The idea that Trump is getting at is in 2014, NATO’s collective agreement directed members to spend two percent of their GDP on defence by 2024. Of the 28 NATO allies, so far only five, the US, the UK, Greece, Estonia, and Poland have reached that target so far.

Germany is currently spending 1.2 percent of its GDP on defence.

Sure, the US does spend far more on defence than other countries, but that is it’s own choice. Also, this isn’t done as a favour to Europe, but because a free and open Europe is vital to peace in the USA and a stable economy.

The Failing Fake News Award

You probably guessed by this award’s title, but, yes, it’s another win for Donald Trump.
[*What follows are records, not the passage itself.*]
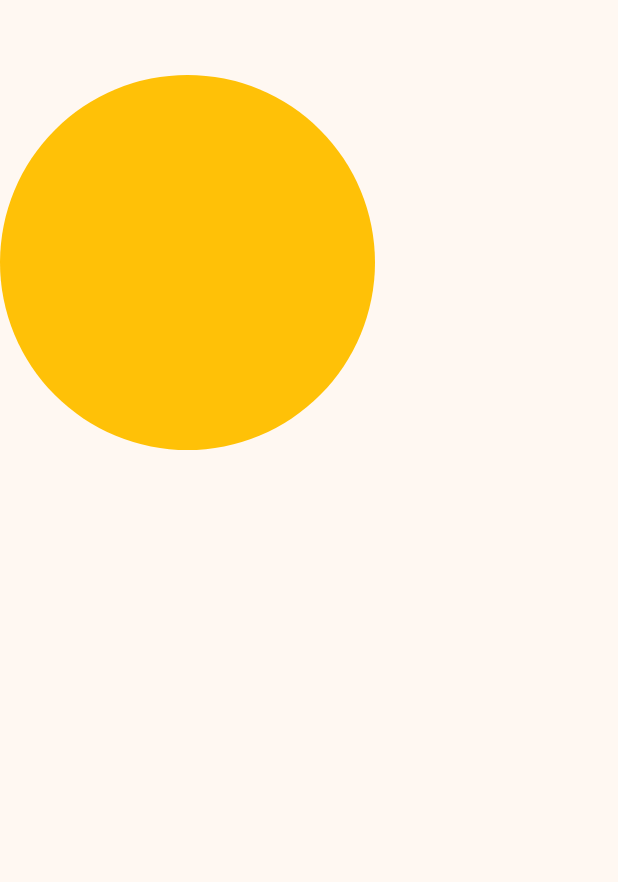
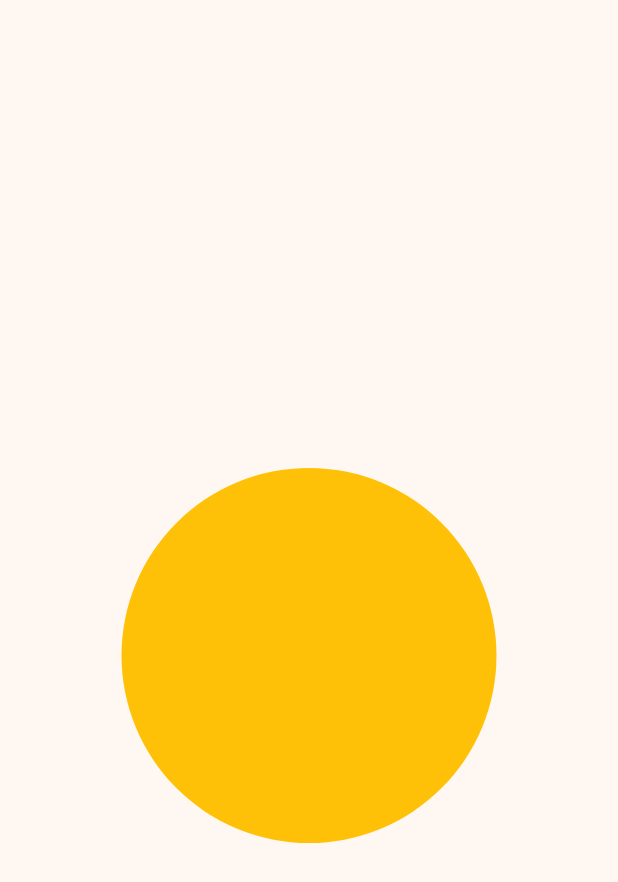
Before and after one commit to ginaa07/KB1179-1123150124-uts, a Flutter app: the screen it shows after launch, on a phone screen of 412 x 824 dp. Shown: the top 882 px of the screen. Run offline on Flutter 3.47's test engine with Material 3 defaults, Android fonts, the phone set to English and light mode, and no system bars.

Commit message:
perubahan column menjadi center

```diff
--- a/lib/screen/splash_screen_1.dart
+++ b/lib/screen/splash_screen_1.dart
@@ -6,7 +6,9 @@ class SplashScreen1 extends StatelessWidget {
   @override
   Widget build(BuildContext context) {
     return Scaffold(
-      body: Column(
+      body: Center(
+        child: Column(
+          mainAxisAlignment: MainAxisAlignment.center,
         //Todo:
         //karena akan membuat multiple widget
         //widget "children"
@@ -20,9 +22,9 @@ class SplashScreen1 extends StatelessWidget {
               color: Colors.amber,
             ),
           )
-
         ],
       ),
+      )
     );
   }
 }
```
Since coining the phrase in 2012, Trump has consistently referred to the “failing New York Times” in his tweets. He’s actually tweeted about the subject 74 times.

Unfortunately for the commander in chief, this simply isn’t the case.

The New York Times actually hit record subscriber numbers in 2017, with 2.2m online-only subscribers. Also, its circulation revenue was up. In 2012 when Trump first coined the phrase, revenue was at $795m and by 2016 it was at $880m.

Times executive editor Dean Baquet said in 2017:

I respect his right to disagree with us, but we’re not failing. We’re doing quite well. We’re doing better financially right now than we have in a long time and his portrait of us is just not accurate.

The Ouroboros Award

An ouroboros is an ancient symbol depicting a snake eating its own tail. It represents an infinite cycle of creation and destruction.

The winner of this award is a tweet which we’ve already mentioned, but hasn’t won an award yet.

Here is that tweet:

Why did this one win the Ouroboros award?

Well, because of another tweet from a journalist at the (failing) New York Times which came in during the writing of this piece. That journalist was at the White House press conference this morning where Trump’s press secretary, Sarah Huckabee-Sanders discussed the Fake News Awards.

Trump’s original is, therefore, a tweet containing fake news about the Fake News Awards. It is fakery on fakery, leading to an infinite regress of fake news. When are the fake news awards? Will Trump tweet about the awards again, leading to further fake news about fake news? Who knows! Anything’s possible!

SAD!